§ **REQUIRED ACTION**
Would you reproduce the data below exactly, please, leaving out its images?

========================================

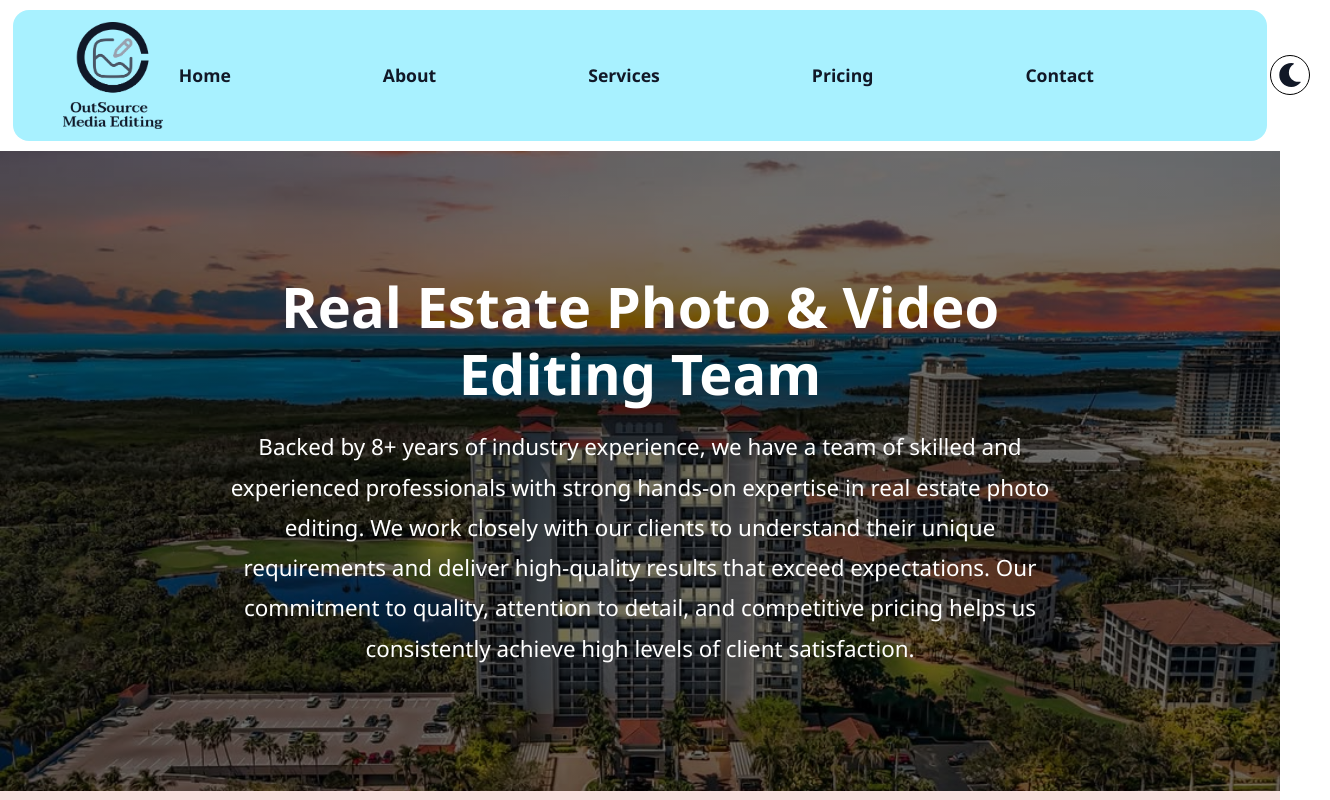
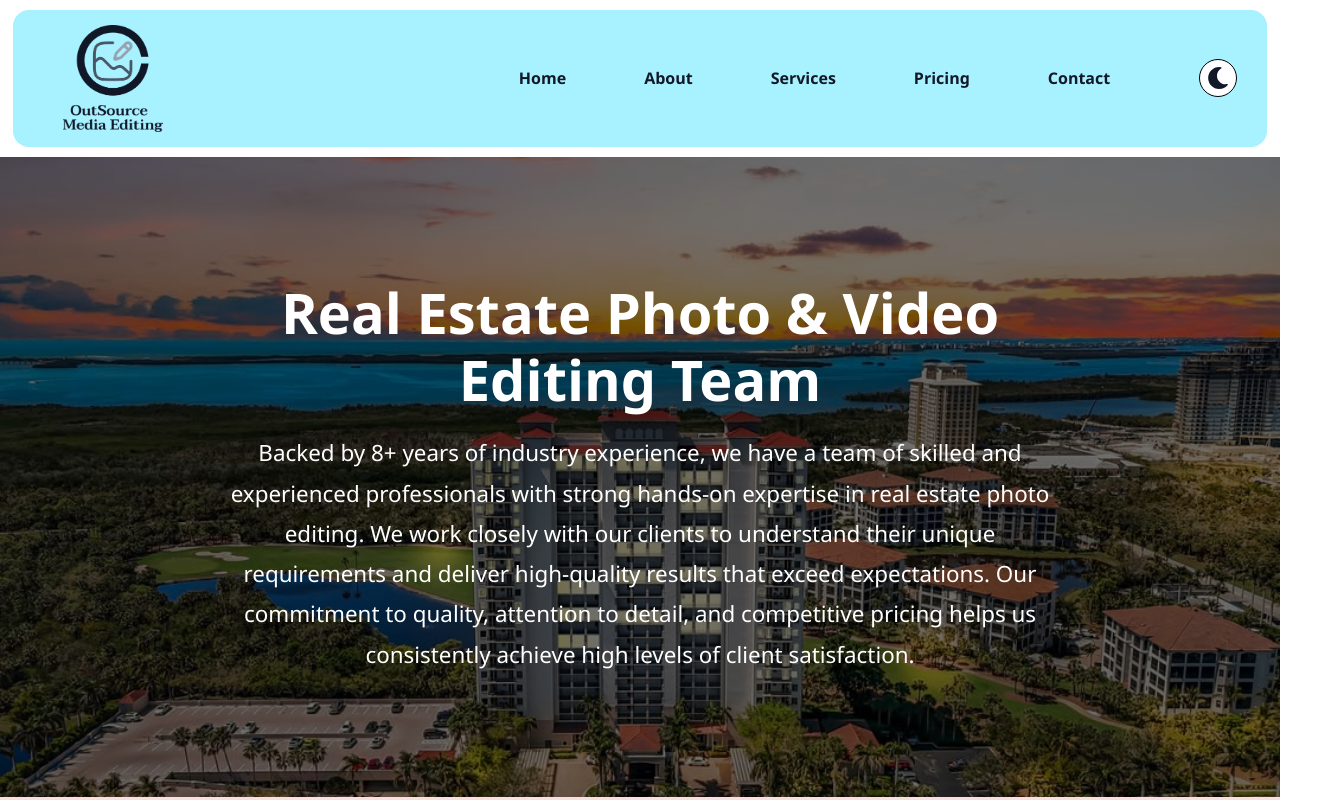
Before and after one commit to ThizisRKP/Task-16---OutSource-Media-Website, a React (Vite) app: page / in a window 1280 px wide. Shown: the top 800 px of the page, 1330 px wide, since content can reach past the window. Built offline with nearby package versions, Linux system fonts and the light colour scheme.

Commit message:
media query updated

```diff
--- a/src/App.css
+++ b/src/App.css
@@ -307,3 +307,79 @@ body {
     border: 1px solid #000;
   }
 }
+
+/* Tablet View (769px - 1024px) */
+
+@media screen and (min-width: 769px) and (max-width: 1024px) {
+  .navDiv {
+    padding: 12px 20px;
+  }
+
+  #Logo {
+    width: 90px;
+    margin-left: 0;
+  }
+
+  .navMenu {
+    display: flex;
+    align-items: center;
+    gap: 25px;
+  }
+
+  .navLink {
+    font-size: 0.95rem;
+    padding: 8px 10px;
+    margin-right: 0;
+  }
+
+  .themeIcons {
+    margin-left: 15px;
+    margin-right: 0;
+    padding: 6px;
+  }
+
+  .themeIcon {
+    font-size: 20px;
+  }
+
+  .hamburger {
+    display: none;
+  }
+}
+
+/* Laptop View (1025px - 1440px) */
+
+@media screen and (min-width: 1025px) and (max-width: 1440px) {
+  .navDiv {
+    padding: 15px 30px;
+  }
+
+  #Logo {
+    width: 100px;
+  }
+
+  .navMenu {
+    display: flex;
+    align-items: center;
+    gap: 50px;
+  }
+
+  .navLink {
+    font-size: 1rem;
+    padding: 10px 14px;
+    margin-right: 0;
+  }
+
+  .themeIcons {
+    margin-left: 25px;
+    margin-right: 0;
+  }
+
+  .themeIcon {
+    font-size: 22px;
+  }
+
+  .hamburger {
+    display: none;
+  }
+}
```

========================================

§ **WRITTEN RESPONSE**
Before and after one commit to ThizisRKP/Task-16---OutSource-Media-Website, a React (Vite) app: page / in a window 1280 px wide. Shown: the top 800 px of the page, 1330 px wide, since content can reach past the window. Built offline with nearby package versions, Linux system fonts and the light colour scheme.

Commit message:
media query updated

```diff
--- a/src/App.css
+++ b/src/App.css
@@ -307,3 +307,79 @@ body {
     border: 1px solid #000;
   }
 }
+
+/* Tablet View (769px - 1024px) */
+
+@media screen and (min-width: 769px) and (max-width: 1024px) {
+  .navDiv {
+    padding: 12px 20px;
+  }
+
+  #Logo {
+    width: 90px;
+    margin-left: 0;
+  }
+
+  .navMenu {
+    display: flex;
+    align-items: center;
+    gap: 25px;
+  }
+
+  .navLink {
+    font-size: 0.95rem;
+    padding: 8px 10px;
+    margin-right: 0;
+  }
+
+  .themeIcons {
+    margin-left: 15px;
+    margin-right: 0;
+    padding: 6px;
+  }
+
+  .themeIcon {
+    font-size: 20px;
+  }
+
+  .hamburger {
+    display: none;
+  }
+}
+
+/* Laptop View (1025px - 1440px) */
+
+@media screen and (min-width: 1025px) and (max-width: 1440px) {
+  .navDiv {
+    padding: 15px 30px;
+  }
+
+  #Logo {
+    width: 100px;
+  }
+
+  .navMenu {
+    display: flex;
+    align-items: center;
+    gap: 50px;
+  }
+
+  .navLink {
+    font-size: 1rem;
+    padding: 10px 14px;
+    margin-right: 0;
+  }
+
+  .themeIcons {
+    margin-left: 25px;
+    margin-right: 0;
+  }
+
+  .themeIcon {
+    font-size: 22px;
+  }
+
+  .hamburger {
+    display: none;
+  }
+}
```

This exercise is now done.